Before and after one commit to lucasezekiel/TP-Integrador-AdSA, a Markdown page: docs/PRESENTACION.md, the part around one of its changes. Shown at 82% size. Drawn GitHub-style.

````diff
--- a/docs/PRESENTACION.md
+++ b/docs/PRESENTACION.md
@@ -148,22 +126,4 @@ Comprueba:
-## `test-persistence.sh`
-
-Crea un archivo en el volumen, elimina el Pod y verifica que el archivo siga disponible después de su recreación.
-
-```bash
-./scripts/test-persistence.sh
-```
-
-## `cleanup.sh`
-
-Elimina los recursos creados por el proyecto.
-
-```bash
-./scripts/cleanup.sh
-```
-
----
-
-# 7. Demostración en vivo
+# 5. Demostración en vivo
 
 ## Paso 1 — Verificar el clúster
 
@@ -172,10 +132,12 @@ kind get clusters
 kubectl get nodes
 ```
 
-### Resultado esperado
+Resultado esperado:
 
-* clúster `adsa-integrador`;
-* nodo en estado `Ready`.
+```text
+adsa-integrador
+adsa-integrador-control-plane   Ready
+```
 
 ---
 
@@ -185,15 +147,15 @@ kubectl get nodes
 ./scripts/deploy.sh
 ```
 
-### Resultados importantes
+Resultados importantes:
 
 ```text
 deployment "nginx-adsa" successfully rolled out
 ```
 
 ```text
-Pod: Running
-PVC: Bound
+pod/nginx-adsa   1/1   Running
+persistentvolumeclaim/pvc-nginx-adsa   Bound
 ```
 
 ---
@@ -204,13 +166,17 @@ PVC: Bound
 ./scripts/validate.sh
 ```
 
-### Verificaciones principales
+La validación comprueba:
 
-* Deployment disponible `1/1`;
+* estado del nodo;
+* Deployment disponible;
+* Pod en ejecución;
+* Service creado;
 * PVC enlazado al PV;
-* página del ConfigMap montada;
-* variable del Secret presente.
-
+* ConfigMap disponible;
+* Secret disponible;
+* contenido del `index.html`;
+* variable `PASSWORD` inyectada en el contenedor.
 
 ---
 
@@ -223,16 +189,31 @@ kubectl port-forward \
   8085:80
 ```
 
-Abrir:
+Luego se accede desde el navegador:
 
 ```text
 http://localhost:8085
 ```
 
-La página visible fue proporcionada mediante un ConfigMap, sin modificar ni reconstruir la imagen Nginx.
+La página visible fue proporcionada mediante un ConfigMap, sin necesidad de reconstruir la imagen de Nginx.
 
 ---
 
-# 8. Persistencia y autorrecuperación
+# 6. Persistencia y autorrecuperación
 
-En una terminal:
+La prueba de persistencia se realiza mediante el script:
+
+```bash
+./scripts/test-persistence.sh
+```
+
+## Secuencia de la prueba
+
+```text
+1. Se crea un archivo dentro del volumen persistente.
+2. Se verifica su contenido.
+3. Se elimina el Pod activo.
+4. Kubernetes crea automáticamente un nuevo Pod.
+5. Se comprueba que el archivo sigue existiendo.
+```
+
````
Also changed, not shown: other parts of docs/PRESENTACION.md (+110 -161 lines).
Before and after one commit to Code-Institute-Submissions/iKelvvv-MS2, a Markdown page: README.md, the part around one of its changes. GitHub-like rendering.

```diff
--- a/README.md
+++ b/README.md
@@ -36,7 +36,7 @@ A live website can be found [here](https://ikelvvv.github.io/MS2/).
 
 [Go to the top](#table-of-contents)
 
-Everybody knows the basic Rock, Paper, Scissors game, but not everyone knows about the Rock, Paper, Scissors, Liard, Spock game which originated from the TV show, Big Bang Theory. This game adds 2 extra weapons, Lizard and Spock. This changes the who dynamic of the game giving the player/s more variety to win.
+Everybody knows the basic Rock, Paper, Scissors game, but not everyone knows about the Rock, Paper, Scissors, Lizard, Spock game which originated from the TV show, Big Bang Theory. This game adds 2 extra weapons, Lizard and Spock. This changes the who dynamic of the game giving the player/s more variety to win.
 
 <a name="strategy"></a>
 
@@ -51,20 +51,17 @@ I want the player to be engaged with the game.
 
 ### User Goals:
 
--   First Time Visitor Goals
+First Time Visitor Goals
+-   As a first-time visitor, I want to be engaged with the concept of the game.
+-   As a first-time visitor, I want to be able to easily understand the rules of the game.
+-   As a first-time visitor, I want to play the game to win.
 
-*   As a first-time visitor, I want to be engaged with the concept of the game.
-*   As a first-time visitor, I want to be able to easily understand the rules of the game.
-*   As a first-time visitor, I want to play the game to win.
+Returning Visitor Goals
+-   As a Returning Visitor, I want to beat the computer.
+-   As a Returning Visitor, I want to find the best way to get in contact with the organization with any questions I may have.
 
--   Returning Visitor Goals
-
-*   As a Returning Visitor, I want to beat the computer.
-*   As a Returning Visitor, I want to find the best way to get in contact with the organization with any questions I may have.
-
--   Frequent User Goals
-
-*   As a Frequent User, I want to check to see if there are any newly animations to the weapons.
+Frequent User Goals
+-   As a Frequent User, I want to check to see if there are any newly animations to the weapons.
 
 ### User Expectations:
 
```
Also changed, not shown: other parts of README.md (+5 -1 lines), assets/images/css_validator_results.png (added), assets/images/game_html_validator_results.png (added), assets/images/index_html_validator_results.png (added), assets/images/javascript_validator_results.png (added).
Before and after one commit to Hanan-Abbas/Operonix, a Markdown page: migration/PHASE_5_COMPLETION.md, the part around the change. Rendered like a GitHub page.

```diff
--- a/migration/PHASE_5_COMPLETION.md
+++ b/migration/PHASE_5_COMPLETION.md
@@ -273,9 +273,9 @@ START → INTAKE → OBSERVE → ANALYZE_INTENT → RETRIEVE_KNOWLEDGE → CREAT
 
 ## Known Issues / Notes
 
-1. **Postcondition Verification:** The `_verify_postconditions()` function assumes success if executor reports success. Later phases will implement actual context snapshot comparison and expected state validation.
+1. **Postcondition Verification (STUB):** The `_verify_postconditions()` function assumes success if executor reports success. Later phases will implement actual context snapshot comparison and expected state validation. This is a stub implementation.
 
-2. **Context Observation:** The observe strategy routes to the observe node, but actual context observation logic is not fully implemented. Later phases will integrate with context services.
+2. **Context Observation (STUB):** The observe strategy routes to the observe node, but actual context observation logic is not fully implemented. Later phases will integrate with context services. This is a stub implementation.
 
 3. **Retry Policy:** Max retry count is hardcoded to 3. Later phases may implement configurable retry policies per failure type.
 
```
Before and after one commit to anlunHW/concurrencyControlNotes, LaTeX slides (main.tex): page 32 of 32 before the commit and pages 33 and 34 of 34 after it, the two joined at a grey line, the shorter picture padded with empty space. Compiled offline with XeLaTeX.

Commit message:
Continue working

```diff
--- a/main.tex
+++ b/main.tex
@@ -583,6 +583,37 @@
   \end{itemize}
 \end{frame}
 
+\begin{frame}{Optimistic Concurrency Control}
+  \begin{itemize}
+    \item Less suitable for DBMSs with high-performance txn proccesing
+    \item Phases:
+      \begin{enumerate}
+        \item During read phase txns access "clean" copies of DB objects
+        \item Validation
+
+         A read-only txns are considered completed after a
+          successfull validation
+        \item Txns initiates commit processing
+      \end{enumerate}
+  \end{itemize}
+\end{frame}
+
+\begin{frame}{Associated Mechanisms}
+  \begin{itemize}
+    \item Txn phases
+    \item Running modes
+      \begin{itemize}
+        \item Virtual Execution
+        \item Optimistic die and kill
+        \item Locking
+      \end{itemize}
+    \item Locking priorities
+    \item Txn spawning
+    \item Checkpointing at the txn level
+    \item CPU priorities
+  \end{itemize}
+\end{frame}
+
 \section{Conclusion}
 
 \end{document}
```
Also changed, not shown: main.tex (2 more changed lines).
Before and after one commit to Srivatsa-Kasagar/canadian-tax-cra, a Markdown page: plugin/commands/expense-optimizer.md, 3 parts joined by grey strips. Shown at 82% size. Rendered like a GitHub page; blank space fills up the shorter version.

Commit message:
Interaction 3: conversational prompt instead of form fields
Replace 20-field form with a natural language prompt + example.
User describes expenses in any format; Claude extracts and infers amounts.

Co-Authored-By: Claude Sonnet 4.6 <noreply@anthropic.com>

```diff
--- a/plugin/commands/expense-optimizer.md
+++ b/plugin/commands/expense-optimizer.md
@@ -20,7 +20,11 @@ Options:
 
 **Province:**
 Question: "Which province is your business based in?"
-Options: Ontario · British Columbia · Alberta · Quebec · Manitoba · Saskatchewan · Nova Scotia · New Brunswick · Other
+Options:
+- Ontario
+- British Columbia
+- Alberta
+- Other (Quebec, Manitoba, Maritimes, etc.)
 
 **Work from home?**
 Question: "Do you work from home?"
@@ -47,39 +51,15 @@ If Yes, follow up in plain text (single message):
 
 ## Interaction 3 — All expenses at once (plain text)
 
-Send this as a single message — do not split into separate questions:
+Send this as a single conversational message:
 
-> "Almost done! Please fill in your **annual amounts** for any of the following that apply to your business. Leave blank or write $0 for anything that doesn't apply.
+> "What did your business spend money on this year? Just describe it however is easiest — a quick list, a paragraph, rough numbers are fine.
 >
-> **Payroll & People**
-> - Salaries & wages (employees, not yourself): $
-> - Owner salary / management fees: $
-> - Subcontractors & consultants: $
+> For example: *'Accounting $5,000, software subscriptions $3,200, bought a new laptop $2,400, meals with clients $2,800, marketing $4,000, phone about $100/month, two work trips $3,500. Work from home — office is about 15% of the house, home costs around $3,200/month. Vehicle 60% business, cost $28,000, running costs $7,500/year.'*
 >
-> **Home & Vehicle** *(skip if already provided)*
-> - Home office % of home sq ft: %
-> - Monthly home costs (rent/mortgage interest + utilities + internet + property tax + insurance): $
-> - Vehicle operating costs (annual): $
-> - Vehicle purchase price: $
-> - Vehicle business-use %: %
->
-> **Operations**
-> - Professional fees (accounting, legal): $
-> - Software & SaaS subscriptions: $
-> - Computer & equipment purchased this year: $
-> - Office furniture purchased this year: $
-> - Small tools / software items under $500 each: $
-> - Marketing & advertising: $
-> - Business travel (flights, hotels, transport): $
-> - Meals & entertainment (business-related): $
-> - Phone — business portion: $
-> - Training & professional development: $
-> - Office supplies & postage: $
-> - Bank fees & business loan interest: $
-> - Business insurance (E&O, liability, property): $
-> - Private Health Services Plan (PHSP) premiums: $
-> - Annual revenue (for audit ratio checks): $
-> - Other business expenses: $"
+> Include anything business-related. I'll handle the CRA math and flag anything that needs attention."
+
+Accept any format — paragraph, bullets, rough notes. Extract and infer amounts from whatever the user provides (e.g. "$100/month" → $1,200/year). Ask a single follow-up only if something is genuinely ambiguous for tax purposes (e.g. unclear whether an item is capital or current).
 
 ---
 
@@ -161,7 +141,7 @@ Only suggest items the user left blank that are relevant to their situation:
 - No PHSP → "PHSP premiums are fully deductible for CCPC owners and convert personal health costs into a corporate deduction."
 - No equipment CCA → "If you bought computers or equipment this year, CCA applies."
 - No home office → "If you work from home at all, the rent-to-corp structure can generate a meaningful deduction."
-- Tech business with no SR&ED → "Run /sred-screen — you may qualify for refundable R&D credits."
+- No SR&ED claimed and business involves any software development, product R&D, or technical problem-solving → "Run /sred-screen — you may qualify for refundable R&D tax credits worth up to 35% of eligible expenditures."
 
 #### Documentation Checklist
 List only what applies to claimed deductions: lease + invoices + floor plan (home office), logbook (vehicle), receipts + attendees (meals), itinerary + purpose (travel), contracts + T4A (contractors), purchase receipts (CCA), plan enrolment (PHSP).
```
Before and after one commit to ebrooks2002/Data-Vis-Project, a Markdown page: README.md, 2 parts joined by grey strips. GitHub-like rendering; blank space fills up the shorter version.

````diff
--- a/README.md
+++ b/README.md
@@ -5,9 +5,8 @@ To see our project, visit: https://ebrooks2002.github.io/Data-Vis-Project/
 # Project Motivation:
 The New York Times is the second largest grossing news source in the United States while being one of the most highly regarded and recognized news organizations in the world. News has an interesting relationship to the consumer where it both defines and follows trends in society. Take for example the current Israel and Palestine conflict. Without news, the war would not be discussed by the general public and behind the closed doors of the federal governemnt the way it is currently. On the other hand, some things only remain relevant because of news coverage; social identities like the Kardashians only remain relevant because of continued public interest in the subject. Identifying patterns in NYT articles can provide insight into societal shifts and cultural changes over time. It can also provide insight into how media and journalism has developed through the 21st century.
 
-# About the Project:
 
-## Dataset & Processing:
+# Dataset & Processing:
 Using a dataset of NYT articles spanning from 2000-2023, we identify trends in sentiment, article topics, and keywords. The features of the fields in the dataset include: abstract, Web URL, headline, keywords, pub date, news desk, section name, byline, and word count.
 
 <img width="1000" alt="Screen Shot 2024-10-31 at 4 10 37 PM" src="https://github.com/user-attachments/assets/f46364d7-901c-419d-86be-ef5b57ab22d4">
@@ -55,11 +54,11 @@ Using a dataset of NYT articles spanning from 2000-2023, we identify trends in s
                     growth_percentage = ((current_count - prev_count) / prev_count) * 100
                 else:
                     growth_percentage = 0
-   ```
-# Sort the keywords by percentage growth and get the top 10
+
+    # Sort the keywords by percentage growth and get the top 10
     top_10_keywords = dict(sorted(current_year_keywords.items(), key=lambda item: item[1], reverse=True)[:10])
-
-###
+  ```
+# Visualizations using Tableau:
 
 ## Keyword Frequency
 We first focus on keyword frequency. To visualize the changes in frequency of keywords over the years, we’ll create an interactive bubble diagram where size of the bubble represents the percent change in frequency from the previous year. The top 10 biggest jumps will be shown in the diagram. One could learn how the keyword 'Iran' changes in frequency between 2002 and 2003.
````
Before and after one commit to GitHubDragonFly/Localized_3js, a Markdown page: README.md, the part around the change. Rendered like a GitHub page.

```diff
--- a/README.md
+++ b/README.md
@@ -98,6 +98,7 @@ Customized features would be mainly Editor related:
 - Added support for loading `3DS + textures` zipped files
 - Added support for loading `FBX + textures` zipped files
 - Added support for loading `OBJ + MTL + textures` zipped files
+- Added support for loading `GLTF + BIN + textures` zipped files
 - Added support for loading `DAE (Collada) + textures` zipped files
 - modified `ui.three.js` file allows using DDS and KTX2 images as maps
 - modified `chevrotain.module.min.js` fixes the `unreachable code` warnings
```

____

Some lines above contain the word "textures". Copy each of them.

 - Added support for loading `3DS + textures` zipped files
 - Added support for loading `FBX + textures` zipped files
 - Added support for loading `OBJ + MTL + textures` zipped files
+- Added support for loading `GLTF + BIN + textures` zipped files
 - Added support for loading `DAE (Collada) + textures` zipped files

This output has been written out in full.